Specifically, the northwest African nation of Mali, where Islamic jihadists attacked the Christian village of Sobame Da, where “No-one was spared – women, children, elderly people.” Also noted, “anyone who tried to escape was killed.”
Apparently not having their bloodlust satiated by just shooting innocent Christians, it was also reported that “anyone who tried to escape was killed” by the jihadists.
Also cited, the manner of death meted out by the Islamists was particularly grisly.
Of the nearly 100 victims of the Sobame Da Massacre recovered by Malian government forces, all were found to be burned to death.
While the American media yawned, the Nigeria-based Nairaland.com news portal reported;
Approximately 100 Christians were massacred by Muslim terrorists in the West African nation of Mali this month.
BBC reports that on June 9, armed Fulani Muslim militants invaded a predominately Christian village in Sobame Da, and killed men, women, and children.
Officials say they found at least 95 bodies.
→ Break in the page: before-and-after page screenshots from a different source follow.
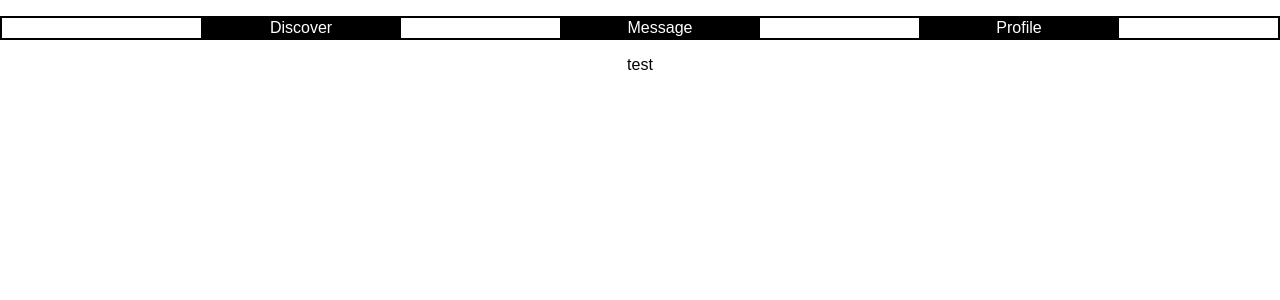
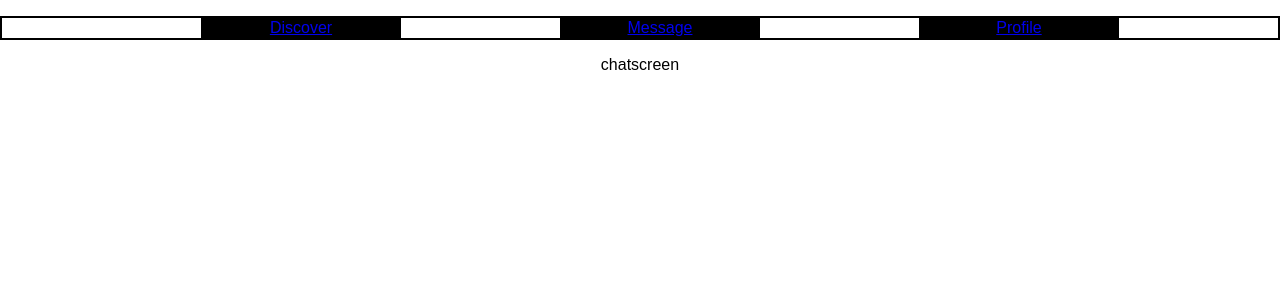
Before and after one commit to ami619847/tinder-like, a React (Create React App) app: page /Chat in a window 1280 px wide. Shown: the top 300 px of the page. Built offline with nearby package versions, Linux system fonts and the light colour scheme.

Commit message:
menu works

```diff
--- a/src/App.js
+++ b/src/App.js
@@ -1,14 +1,20 @@
 import React, { Component } from 'react';
+import './App.css';
+import DiscoverScreen from './components/DiscoverScreen'
+import ProfileScreen from './components/ProfileScreen'
 import ChatScreen from './components/ChatScreen'
-import './App.css';
-
+import Menu from './components/Menu'
+import { Router, Route } from 'react-router';
 
 class App extends Component {
   render() {
     return (
+
       <div className="App">
-        <ChatScreen />
 
+        <Route path="/Discover" component={DiscoverScreen} />
+        <Route path="/Profile" component={ProfileScreen} />
+        <Route path="/Chat" component={ChatScreen} />
 
       </div>
     );
--- a/src/components/ChatScreen.js
+++ b/src/components/ChatScreen.js
@@ -5,7 +5,7 @@ export default class ChatScreen extends React.PureComponent {
   render() {
     return(<div>
       <Menu />
-    <p> test </p>
+    <p> chatscreen </p>
   </div>
     )
   }
--- a/src/components/DiscoverScreen.js
+++ b/src/components/DiscoverScreen.js
@@ -1,11 +1,11 @@
 import * as React from 'react'
 import Menu from './Menu'
 
-export default class Name extends React.PureComponent {
+export default class DiscoverScreen extends React.PureComponent {
   render() {
     return(<div>
       <Menu />
-    <p> test </p>
+    <p> Discover me </p>
   </div>
     )
   }
--- a/src/components/Menu.js
+++ b/src/components/Menu.js
@@ -1,14 +1,21 @@
 import * as React from 'react'
 import './Menu.css'
+import { Link } from 'react-router-dom'
 
 export default class Menu extends React.PureComponent {
   render() {
     return(
       <div>
       <ul className= 'menu'>
-        <li> Discover</li>
-        <li>Message</li>
-        <li> Profile </li>
+        <li>
+          <Link to="/Discover">Discover</Link>
+        </li>
+        <li>
+          <Link to="/Chat">Message</Link>
+        </li>
+        <li>
+          <Link to="/Profile">Profile</Link>
+         </li>
       </ul>
     </div>
     )
--- a/src/components/ProfileScreen.js
+++ b/src/components/ProfileScreen.js
@@ -1,11 +1,11 @@
 import * as React from 'react'
 import Menu from './Menu'
 
-export default class Name extends React.PureComponent {
+export default class ProfileScreen extends React.PureComponent {
   render() {
     return(<div>
       <Menu />
-    <p> test </p>
+    <p> Profile </p>
   </div>
     )
   }
--- a/src/index.js
+++ b/src/index.js
@@ -3,13 +3,16 @@ import ReactDOM from 'react-dom';
 import './index.css';
 import App from './App';
 import registerServiceWorker from './registerServiceWorker';
+import { Router, Route } from 'react-router';
 import { BrowserRouter } from 'react-router-dom';
 import { Provider } from 'react-redux'
 import store from './store'
 
+
 ReactDOM.render(
 <Provider store={store}>
   <BrowserRouter>
+
     <App />
   </BrowserRouter>
 </Provider>,
```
The attackers also killed animals and set fire to houses.
“About 50 heavily armed men arrived on motorbikes and pickups,” a survivor named Amadou Togo told the AFP agency.
“They first surrounded the village and then attacked – anyone who tried to escape was killed.”
“No-one was spared – women, children, elderly people,” he added.
No terror group claimed responsibility for the massacre.
“Right now we have 95 dead civilians. The bodies are burned, we are continuing to look for others,” a local official told AFP.
The Christian persecution watchdog group Open Doors reported last week that every person who died was a Christian.
A security source at the scene told AFP that the village “had been virtually wiped out.”
West Africa is home to some of the most brutal attacks against Christians in recent years that have claimed thousands of lives.
Mali was thrown into unrest after Islamic jihadists took over the country in 2012. The violence got so severe the entire Malian government resigned in April.
Approximately 5 percent are Malians are Christian (900,000), roughly two-thirds Catholic and one-third various Protestant denominations.